An activist who campaigned against the spread of HIV/AIDS, Sylvester died from complications arising from the virus in 1988.

On September 20, 2004, Sylvester’s anthem record, “You Make Me Feel (Mighty Real),” was inducted into the Dance Music Hall of Fame. A year later, on September 19, 2005, Sylvester himself was inducted into the Dance Music Hall of Fame for his achievement as an artist.

Shortly before his death Sylvester had bequeathed all his future royalties of his music to local AIDS groups, but Sylvester died deeply in debt there was no money to distribute until the late 1990’s. Once his advances were repaid, his early-career label Fantasy Records then kept the money in an account until its proper recipient could be legally determined.

But finally in 2010 after all of Sylvester’s debts were paid The AIDS Emergency Fund and Project Open Hand split a check from Sylvester’s estate totaling nearly $140,000.

The royalty money is still being disbursed to AIDS groups today.

Library of Congress' National Registry Selects Sylvester's "You Make Me Feel" For Preservation.

Library of Congress’ National Registry Selects Sylvester’s “You Make Me Feel” For Recording Registry Preservation

Via The Washington Post:

This year’s inductees for the Library of Congress’ National Recording Registry include a speech from Sen. Robert Kennedy, the educational music of “Schoolhouse Rock!,” Jay-Z’s seminal album “The Blueprint,” soul, pop and disco songs that became anthems for underrepresented groups, and a number of other unique recordings. Every year, the registry preserves 25 “culturally, historically, or aesthetically significant” American recordings that are at least 10 years old.

Some of the recordings, such as Sylvester’s 1978 disco hit “You Make Me Feel (Mighty Real)” and Cyndi Lauper’s 1983 debut album “She’s So Unusual,” signaled a more mainstream acceptance of the LGBT community. Sylvester’s song, which according to the Library of Congress “reflected his childhood background in both African-American gospel music and his work as a drag performer in San Francisco,” has become an enduring LGBT anthem.


Here’s the full list of this year’s inductees:

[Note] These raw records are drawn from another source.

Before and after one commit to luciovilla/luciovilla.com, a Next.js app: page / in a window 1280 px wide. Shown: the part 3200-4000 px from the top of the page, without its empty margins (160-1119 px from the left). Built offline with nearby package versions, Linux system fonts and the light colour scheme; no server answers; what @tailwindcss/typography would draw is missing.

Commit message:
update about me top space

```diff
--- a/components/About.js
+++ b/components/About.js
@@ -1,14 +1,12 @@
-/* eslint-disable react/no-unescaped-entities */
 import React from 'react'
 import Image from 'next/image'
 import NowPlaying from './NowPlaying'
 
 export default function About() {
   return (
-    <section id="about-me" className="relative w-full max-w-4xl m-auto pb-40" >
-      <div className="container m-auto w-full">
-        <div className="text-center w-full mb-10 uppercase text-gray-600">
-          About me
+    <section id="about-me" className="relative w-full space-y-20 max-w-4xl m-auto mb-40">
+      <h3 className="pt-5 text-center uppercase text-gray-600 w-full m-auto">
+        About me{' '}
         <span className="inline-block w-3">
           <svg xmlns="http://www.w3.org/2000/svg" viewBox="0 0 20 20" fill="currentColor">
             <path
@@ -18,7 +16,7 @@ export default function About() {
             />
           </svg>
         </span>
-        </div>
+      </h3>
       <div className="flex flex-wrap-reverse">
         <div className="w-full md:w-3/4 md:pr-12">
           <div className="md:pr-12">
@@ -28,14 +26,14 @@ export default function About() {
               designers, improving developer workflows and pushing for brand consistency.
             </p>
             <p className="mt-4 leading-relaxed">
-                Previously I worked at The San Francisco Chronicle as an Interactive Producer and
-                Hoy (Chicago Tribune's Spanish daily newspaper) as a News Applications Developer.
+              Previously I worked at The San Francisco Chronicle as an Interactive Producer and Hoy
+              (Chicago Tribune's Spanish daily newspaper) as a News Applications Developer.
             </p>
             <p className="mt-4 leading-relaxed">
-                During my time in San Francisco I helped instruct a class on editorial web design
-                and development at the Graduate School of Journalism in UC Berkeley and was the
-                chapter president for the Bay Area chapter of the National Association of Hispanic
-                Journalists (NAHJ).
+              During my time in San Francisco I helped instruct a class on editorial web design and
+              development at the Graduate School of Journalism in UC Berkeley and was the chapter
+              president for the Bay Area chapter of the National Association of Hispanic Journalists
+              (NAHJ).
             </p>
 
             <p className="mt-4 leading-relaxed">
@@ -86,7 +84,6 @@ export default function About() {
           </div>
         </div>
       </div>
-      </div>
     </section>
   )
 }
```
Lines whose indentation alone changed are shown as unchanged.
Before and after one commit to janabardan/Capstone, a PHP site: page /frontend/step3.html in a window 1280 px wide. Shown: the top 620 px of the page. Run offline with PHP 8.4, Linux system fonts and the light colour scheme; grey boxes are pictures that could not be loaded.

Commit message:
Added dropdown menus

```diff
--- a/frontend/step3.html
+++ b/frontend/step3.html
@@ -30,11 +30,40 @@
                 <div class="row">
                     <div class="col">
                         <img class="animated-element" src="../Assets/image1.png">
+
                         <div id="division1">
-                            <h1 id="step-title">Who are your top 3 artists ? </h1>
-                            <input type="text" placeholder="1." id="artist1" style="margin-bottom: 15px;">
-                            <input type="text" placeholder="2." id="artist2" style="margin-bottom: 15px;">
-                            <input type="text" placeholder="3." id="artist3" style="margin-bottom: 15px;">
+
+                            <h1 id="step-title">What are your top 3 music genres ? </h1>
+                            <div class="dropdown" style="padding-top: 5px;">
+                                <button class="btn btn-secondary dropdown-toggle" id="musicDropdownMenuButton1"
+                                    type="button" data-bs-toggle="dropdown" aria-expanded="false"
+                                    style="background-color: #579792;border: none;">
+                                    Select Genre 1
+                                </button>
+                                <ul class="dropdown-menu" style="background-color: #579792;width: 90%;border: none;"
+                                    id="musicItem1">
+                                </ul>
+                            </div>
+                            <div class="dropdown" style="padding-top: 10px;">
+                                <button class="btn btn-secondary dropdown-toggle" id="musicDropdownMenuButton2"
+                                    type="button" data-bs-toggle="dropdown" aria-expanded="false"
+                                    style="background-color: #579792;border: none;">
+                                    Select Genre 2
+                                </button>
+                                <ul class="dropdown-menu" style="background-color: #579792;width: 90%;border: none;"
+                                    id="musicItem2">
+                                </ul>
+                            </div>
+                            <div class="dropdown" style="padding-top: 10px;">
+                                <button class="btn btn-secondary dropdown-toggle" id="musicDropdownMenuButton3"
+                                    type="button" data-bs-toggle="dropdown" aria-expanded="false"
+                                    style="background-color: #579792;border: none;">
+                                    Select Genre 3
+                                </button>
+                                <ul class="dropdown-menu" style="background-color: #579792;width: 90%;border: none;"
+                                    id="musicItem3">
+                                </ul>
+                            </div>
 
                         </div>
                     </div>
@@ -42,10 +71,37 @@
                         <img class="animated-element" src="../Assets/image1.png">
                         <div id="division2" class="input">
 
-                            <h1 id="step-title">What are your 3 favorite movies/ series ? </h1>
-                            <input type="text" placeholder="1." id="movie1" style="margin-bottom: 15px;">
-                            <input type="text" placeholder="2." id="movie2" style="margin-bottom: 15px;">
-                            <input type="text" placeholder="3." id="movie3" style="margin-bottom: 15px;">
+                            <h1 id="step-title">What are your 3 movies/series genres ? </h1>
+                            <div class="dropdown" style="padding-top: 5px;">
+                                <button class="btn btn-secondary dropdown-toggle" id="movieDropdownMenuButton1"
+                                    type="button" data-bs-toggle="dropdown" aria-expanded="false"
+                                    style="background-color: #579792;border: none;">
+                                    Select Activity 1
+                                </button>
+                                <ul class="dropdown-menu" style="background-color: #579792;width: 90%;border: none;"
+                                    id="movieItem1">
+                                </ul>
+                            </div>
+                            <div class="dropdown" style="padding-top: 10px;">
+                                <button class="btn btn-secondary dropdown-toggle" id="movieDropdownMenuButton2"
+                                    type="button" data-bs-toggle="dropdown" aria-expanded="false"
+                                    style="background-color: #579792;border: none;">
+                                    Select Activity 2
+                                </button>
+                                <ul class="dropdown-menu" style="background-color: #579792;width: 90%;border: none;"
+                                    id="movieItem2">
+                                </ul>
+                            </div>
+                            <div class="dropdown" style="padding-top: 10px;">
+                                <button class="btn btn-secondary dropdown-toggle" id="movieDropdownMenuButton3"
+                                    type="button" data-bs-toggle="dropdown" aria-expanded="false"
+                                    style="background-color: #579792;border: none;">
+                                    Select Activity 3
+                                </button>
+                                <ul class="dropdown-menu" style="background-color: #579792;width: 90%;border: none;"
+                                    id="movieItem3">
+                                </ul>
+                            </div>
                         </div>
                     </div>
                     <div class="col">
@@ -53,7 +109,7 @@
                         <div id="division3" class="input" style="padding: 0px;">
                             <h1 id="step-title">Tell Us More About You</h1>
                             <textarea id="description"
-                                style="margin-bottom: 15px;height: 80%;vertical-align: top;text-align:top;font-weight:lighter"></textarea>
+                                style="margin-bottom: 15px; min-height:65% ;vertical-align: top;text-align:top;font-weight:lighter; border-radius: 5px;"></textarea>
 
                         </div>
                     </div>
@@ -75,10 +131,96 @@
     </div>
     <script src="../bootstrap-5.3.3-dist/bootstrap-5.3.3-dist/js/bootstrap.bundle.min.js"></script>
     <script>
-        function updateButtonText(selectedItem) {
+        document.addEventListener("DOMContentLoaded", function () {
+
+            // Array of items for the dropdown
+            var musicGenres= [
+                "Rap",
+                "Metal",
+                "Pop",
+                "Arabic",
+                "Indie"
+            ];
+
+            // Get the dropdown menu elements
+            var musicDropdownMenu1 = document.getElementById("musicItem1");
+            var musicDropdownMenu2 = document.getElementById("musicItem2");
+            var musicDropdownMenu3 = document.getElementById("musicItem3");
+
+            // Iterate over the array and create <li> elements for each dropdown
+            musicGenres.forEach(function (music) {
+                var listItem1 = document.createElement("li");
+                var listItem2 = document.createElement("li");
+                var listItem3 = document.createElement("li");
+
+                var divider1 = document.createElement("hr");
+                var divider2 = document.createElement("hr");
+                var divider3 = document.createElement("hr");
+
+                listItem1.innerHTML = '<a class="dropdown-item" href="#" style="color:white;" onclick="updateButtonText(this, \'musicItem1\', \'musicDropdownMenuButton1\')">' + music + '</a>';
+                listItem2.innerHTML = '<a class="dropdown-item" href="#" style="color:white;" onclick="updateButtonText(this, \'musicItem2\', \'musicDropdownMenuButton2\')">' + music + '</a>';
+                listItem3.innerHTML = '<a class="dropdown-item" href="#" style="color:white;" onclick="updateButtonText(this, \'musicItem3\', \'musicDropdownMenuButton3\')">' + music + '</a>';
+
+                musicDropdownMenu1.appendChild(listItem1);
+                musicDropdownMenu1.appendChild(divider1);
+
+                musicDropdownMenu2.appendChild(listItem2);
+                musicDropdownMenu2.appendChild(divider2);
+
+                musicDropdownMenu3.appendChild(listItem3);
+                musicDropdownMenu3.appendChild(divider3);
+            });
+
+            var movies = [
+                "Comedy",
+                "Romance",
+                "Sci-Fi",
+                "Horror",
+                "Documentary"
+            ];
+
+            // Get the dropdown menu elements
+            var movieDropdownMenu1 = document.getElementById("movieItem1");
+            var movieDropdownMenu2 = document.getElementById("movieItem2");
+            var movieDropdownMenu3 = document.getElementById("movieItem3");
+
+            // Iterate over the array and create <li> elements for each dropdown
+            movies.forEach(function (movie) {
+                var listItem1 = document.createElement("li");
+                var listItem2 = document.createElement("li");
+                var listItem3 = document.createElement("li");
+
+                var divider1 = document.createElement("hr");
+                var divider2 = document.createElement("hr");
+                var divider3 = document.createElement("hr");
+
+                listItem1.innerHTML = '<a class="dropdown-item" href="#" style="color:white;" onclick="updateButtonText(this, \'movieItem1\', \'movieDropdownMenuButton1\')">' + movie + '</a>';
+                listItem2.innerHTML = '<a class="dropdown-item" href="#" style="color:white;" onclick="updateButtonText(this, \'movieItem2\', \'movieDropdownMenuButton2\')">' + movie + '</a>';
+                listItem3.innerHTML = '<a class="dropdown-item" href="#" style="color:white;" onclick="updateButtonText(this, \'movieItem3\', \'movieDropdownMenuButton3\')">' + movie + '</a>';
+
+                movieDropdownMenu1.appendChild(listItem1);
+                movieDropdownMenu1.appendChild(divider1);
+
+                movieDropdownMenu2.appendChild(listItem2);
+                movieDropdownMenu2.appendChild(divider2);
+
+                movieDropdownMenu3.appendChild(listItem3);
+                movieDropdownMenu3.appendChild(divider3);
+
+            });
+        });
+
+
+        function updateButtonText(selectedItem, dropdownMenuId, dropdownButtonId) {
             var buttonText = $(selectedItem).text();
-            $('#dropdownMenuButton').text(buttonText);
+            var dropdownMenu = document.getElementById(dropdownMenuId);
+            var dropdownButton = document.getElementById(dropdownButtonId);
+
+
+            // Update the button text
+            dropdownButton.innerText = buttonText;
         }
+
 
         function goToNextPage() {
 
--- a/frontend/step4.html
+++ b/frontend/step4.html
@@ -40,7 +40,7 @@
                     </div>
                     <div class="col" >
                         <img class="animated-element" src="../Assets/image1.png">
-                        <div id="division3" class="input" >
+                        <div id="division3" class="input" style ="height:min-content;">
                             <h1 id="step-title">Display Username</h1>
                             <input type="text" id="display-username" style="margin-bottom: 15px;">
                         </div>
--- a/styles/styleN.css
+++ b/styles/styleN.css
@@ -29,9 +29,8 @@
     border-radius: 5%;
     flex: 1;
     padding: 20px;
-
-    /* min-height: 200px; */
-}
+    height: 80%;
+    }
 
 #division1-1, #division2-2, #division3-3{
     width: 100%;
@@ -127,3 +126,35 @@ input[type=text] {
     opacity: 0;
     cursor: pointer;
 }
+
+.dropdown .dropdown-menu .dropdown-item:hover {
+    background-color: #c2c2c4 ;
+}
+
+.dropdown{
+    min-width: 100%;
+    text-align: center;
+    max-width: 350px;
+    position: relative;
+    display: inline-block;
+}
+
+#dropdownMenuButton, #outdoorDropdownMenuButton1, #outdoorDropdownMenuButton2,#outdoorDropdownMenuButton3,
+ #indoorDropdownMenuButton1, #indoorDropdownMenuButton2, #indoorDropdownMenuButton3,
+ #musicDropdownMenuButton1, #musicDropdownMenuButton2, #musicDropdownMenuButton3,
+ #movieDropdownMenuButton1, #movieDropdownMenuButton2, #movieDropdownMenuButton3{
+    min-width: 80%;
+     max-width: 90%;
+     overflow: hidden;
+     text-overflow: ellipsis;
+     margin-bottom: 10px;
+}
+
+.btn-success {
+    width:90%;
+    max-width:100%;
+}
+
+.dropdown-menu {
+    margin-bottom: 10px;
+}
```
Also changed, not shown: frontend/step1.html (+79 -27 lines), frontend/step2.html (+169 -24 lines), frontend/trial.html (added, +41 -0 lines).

  • Yiddish Cylinders  (c. 1901-1905)
  • “Memphis Blues” (single), Victor Military Band (1914)
  • Melville Jacobs Collection of Native Americans (1929-1939)
  • “Minnie the Moocher” (single), Cab Calloway (1931)
  • “Bach Six Cello Suites” (album), Pablo Casals (c. 1939)
  • “They Look Like Men of War” (single), Deep River Boys (1941)
  • “Gunsmoke” — Episode: “The Cabin” (Dec. 27, 1952)
  • Ruth Draper: Complete monologues, Ruth Draper (1954-1956)
  • “La Bamba” (single), Ritchie Valens (1958)
  • “Long Black Veil” (single), Lefty Frizzell (1959)
  • “Stan Freberg: The Early Years” (album), Stan Freberg (1961)
  • “GO” (album), Dexter Gordon (1962)
  • “War Requiem” (album), Benjamin Britten (1963)
  • “Mississippi Goddam” (single), Nina Simone (1964)
  • “Soul Man” (single), Sam & Dave (1967)
  • “Hair” (original Broadway cast recording) (1968)
  • Speech on the Death of MLK, Robert F. Kennedy (April 4, 1968)
  • “Sweet Caroline” (single), Neil Diamond (1969)
  • “Superfly” (album), Curtis Mayfield (1972)
  • “Ola Belle Reed” (album), Ola Belle Reed (1973)
  • “September” (single), Earth, Wind & Fire (1978)
  • “You Make Me Feel (Mighty Real)” (single), Sylvester (1978)
  • “She’s So Unusual” (album), Cyndi Lauper (1983)
  • “Schoolhouse Rock!: The Box Set” (1996)
  • “The Blueprint” (album), Jay-Z (2001)